So, we've had our first skill pretty much code complete for about a week, with the only remaining item being that we needed to clean up our sample utterances. We thought this would be a simple task. It has not been. Specifically, the biggest problem we have is that our intents all work great when we've already launched our skill, and are maintaining an active session, but if we try to use the same utterances with the wake word and skill invocation, the rate at which Alexa properly parses our input drops from about 90% to about 25%. A good portion of those 75% of failures don't even return an error response or card - they just produce the sad "off" beep. At this point, we've tried hundreds of small tweaks to our sample utterances, trying to get things to work. We've tried paring our set of intents and utterances way down. We've tried switching fields between custom slot types and literals. Nothing seems to make it better. The really frustrating thing is that we're not colliding with OTHER Alexa functionality. It's not like Alexa is choosing one of its built in capabilities - it is choosing to do nothing at all, rather than invoke our skill. Further exacerbating this, there's absolutely no way to do automated testing of our inputs, as described in other threads. So each time we modify one small thing, hoping it will clear things up, we have to manually walk through a ton of test cases and save results into a spreadsheet, which is incredibly time consuming and not helpful for iterative development. I know we aren't the first to run into this, so how have other teams handled this? We are just about to the point where we're going to put a note in our description saying "always start engaging with us via 'launch' or 'open' requests, and go from there". That feels like it will cheapen our skill, but at this point we are out of ideas.

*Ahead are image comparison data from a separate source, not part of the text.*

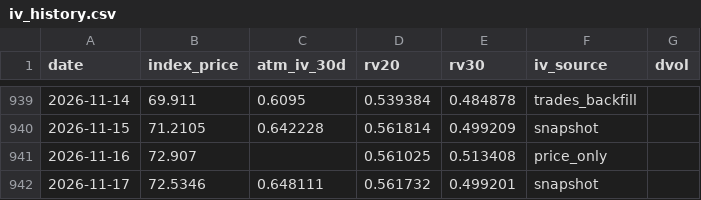
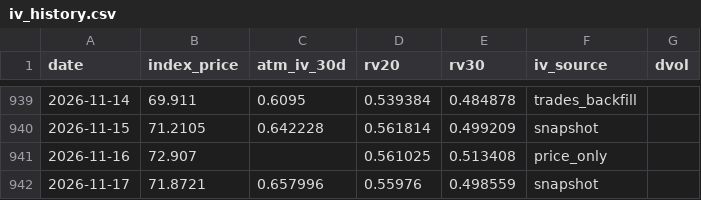
Before and after one commit to workingondevelopmentMAX/sol-vol-scanner, a CSV file: data/iv_history.csv, drawn as a sheet; only a part is shown, gaps mark what is left out.

```diff
--- a/data/iv_history.csv
+++ b/data/iv_history.csv
@@ -941,2 +941,2 @@ date,index_price,atm_iv_30d,rv20,rv30,iv_source,dvol
 2026-11-16,72.907,,0.561025,0.513408,price_only,
-2026-11-17,72.5346,0.648111,0.561732,0.499201,snapshot,
+2026-11-17,71.8721,0.657996,0.55976,0.498559,snapshot,
```
Also changed, not shown: logs/suggestions.csv, 3 other files.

The majority of my skills are designed to run from launch and only support open invocation as an aside. But this is mainly because I am striving for immersion. I want to get the user in my skill, and keep them interested enough to stay there. They are conversational engines. The launch just starts the conversation and it goes on from there. I haven't had your specific experience, but I've mostly avoided that scenario. I'm not entirely surprised. When you are in your skill, Alexa has to parse the input based on [i]only [/i]your skilll's utterances. When it is in free form mode, it ha to parse input based on [i]EVERYTHING[/i]. The quality of voice recognition increases dramatically the more restricted the grammar. Have you considered changing your invocation phrase? If you moved it from one word to two words that might give it more of a handle to uniquely identify your skill. Or if you change it to a phonetically distinct seldom used word. For example, I have a personal test "read it back to me" skill called "xylene playback". Since "xylene" is in most dictionaries, but isn't something most people say every day, it's pretty good at recognizing it.

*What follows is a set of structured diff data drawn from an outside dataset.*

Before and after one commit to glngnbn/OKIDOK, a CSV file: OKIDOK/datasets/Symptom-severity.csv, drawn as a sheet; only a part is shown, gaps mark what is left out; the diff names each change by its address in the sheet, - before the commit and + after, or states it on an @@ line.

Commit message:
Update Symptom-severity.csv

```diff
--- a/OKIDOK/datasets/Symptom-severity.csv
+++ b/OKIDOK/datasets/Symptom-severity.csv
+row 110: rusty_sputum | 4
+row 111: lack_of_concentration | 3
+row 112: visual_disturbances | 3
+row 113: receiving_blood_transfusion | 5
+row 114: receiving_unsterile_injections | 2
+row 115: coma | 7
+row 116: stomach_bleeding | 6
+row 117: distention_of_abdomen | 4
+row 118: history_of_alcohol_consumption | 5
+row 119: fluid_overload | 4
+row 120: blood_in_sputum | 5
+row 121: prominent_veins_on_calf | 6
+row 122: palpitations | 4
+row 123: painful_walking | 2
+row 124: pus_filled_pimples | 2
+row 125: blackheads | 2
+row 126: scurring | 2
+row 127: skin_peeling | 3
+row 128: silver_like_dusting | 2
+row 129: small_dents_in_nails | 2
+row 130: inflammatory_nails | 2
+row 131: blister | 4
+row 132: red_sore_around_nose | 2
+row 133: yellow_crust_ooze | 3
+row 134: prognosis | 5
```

Hmmm, good to know that the "launch first, other intents later" approach isn't that abnormal. I was working under the assumption that all three of the required examples would have to work both from a live session and a resting state, and that we'd get dinged in certification otherwise. As for the invocation, yes, we've tried about 10 different combinations, none of which seemed to make it work any better. We changed our phrase to the most commonly misheard value according to our Alexa error cards, but each time we did that it would start mishearing our invocation as something else. It was almost as if it was actively avoiding going into our skill. In the end, our single non-English-word entry performed no better or no worse than English single words or multi-word phrases.